* What the exercise asks:
Please retype every record exactly as it appears, omitting the pictures.

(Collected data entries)
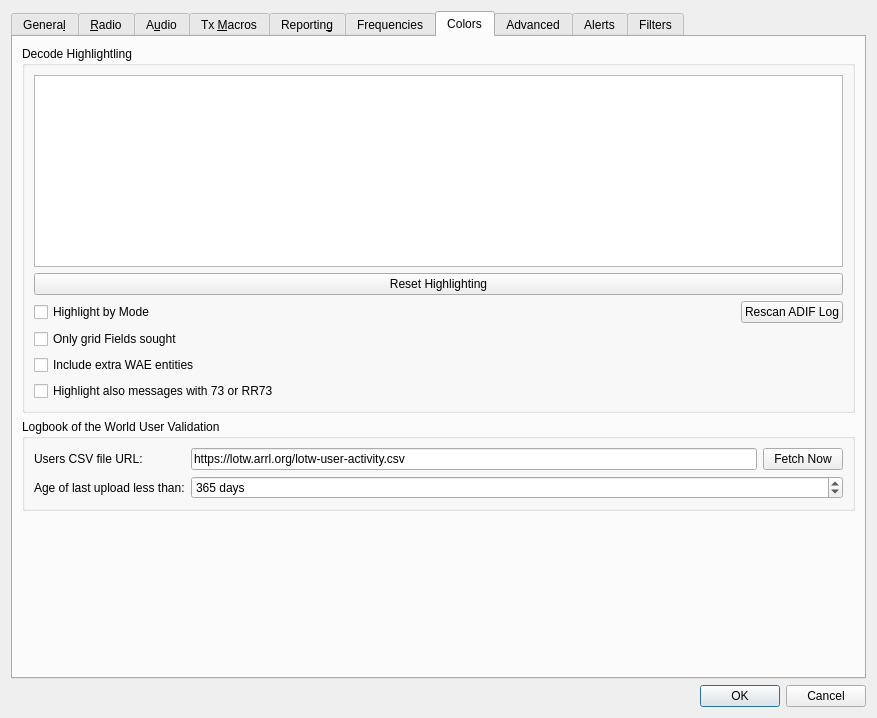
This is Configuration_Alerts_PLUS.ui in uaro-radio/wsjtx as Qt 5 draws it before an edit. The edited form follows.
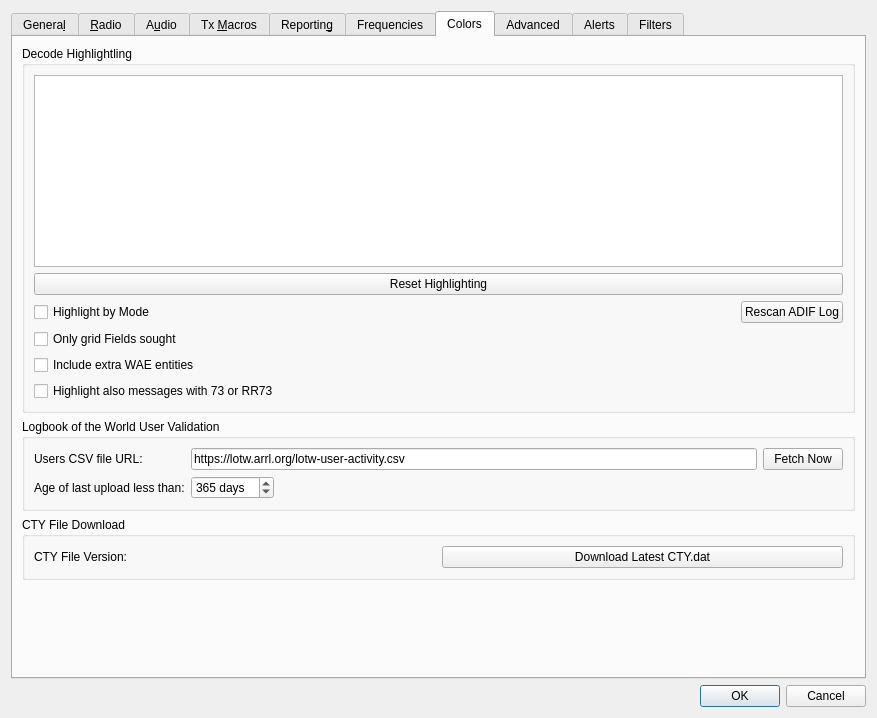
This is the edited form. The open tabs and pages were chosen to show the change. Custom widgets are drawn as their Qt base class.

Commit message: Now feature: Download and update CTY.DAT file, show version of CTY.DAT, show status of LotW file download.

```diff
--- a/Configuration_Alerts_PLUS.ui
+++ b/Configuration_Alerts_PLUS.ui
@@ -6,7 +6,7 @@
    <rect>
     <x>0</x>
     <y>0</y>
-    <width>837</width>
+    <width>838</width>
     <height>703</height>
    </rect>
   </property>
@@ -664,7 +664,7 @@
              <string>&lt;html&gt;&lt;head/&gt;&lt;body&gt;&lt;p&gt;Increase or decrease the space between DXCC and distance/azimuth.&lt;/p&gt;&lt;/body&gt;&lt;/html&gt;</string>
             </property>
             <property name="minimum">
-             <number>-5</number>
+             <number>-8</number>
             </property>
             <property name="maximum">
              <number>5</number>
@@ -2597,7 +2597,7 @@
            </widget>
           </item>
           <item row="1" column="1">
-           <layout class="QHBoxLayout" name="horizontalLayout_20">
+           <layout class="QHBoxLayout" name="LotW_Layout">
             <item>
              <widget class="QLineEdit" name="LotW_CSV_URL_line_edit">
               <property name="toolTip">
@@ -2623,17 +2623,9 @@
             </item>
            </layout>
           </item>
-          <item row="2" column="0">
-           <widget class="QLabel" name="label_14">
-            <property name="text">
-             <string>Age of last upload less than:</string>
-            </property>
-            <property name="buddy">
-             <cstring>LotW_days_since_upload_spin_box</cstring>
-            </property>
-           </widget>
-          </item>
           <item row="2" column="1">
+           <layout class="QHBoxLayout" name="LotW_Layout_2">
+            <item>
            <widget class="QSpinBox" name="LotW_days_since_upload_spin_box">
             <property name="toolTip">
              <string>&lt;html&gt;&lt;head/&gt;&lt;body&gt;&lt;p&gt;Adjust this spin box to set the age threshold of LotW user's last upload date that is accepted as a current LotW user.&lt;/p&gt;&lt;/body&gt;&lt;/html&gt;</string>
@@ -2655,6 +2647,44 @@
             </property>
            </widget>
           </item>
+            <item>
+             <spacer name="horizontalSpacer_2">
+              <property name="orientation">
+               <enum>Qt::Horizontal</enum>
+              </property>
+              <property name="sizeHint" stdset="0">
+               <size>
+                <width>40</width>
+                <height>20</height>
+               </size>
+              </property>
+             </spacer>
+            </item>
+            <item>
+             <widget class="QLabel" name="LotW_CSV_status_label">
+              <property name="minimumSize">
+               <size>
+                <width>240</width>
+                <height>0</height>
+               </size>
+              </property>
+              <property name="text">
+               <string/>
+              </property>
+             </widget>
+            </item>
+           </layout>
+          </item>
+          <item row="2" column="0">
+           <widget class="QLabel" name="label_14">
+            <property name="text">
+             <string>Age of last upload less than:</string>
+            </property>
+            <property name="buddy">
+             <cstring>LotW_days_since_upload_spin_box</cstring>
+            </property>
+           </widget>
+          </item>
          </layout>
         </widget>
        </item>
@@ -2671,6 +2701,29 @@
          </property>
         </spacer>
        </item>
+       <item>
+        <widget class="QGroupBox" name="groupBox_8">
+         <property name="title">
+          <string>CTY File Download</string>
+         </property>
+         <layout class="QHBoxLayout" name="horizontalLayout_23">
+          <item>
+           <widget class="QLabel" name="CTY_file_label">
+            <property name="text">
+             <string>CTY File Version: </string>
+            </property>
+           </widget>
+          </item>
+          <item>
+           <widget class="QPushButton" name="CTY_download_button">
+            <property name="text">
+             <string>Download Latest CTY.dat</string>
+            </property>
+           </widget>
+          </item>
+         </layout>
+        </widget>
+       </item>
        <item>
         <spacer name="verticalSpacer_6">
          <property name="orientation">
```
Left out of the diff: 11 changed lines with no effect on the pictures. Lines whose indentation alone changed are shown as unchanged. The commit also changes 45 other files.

* Answer to this task:
This is Configuration_Alerts_PLUS.ui in uaro-radio/wsjtx as Qt 5 draws it before an edit. The edited form follows.
This is the edited form. The open tabs and pages were chosen to show the change. Custom widgets are drawn as their Qt base class.

Commit message: Now feature: Download and update CTY.DAT file, show version of CTY.DAT, show status of LotW file download.

```diff
--- a/Configuration_Alerts_PLUS.ui
+++ b/Configuration_Alerts_PLUS.ui
@@ -6,7 +6,7 @@
    <rect>
     <x>0</x>
     <y>0</y>
-    <width>837</width>
+    <width>838</width>
     <height>703</height>
    </rect>
   </property>
@@ -664,7 +664,7 @@
              <string>&lt;html&gt;&lt;head/&gt;&lt;body&gt;&lt;p&gt;Increase or decrease the space between DXCC and distance/azimuth.&lt;/p&gt;&lt;/body&gt;&lt;/html&gt;</string>
             </property>
             <property name="minimum">
-             <number>-5</number>
+             <number>-8</number>
             </property>
             <property name="maximum">
              <number>5</number>
@@ -2597,7 +2597,7 @@
            </widget>
           </item>
           <item row="1" column="1">
-           <layout class="QHBoxLayout" name="horizontalLayout_20">
+           <layout class="QHBoxLayout" name="LotW_Layout">
             <item>
              <widget class="QLineEdit" name="LotW_CSV_URL_line_edit">
               <property name="toolTip">
@@ -2623,17 +2623,9 @@
             </item>
            </layout>
           </item>
-          <item row="2" column="0">
-           <widget class="QLabel" name="label_14">
-            <property name="text">
-             <string>Age of last upload less than:</string>
-            </property>
-            <property name="buddy">
-             <cstring>LotW_days_since_upload_spin_box</cstring>
-            </property>
-           </widget>
-          </item>
           <item row="2" column="1">
+           <layout class="QHBoxLayout" name="LotW_Layout_2">
+            <item>
            <widget class="QSpinBox" name="LotW_days_since_upload_spin_box">
             <property name="toolTip">
              <string>&lt;html&gt;&lt;head/&gt;&lt;body&gt;&lt;p&gt;Adjust this spin box to set the age threshold of LotW user's last upload date that is accepted as a current LotW user.&lt;/p&gt;&lt;/body&gt;&lt;/html&gt;</string>
@@ -2655,6 +2647,44 @@
             </property>
            </widget>
           </item>
+            <item>
+             <spacer name="horizontalSpacer_2">
+              <property name="orientation">
+               <enum>Qt::Horizontal</enum>
+              </property>
+              <property name="sizeHint" stdset="0">
+               <size>
+                <width>40</width>
+                <height>20</height>
+               </size>
+              </property>
+             </spacer>
+            </item>
+            <item>
+             <widget class="QLabel" name="LotW_CSV_status_label">
+              <property name="minimumSize">
+               <size>
+                <width>240</width>
+                <height>0</height>
+               </size>
+              </property>
+              <property name="text">
+               <string/>
+              </property>
+             </widget>
+            </item>
+           </layout>
+          </item>
+          <item row="2" column="0">
+           <widget class="QLabel" name="label_14">
+            <property name="text">
+             <string>Age of last upload less than:</string>
+            </property>
+            <property name="buddy">
+             <cstring>LotW_days_since_upload_spin_box</cstring>
+            </property>
+           </widget>
+          </item>
          </layout>
         </widget>
        </item>
@@ -2671,6 +2701,29 @@
          </property>
         </spacer>
        </item>
+       <item>
+        <widget class="QGroupBox" name="groupBox_8">
+         <property name="title">
+          <string>CTY File Download</string>
+         </property>
+         <layout class="QHBoxLayout" name="horizontalLayout_23">
+          <item>
+           <widget class="QLabel" name="CTY_file_label">
+            <property name="text">
+             <string>CTY File Version: </string>
+            </property>
+           </widget>
+          </item>
+          <item>
+           <widget class="QPushButton" name="CTY_download_button">
+            <property name="text">
+             <string>Download Latest CTY.dat</string>
+            </property>
+           </widget>
+          </item>
+         </layout>
+        </widget>
+       </item>
        <item>
         <spacer name="verticalSpacer_6">
          <property name="orientation">
```
Left out of the diff: 11 changed lines with no effect on the pictures. Lines whose indentation alone changed are shown as unchanged. The commit also changes 45 other files.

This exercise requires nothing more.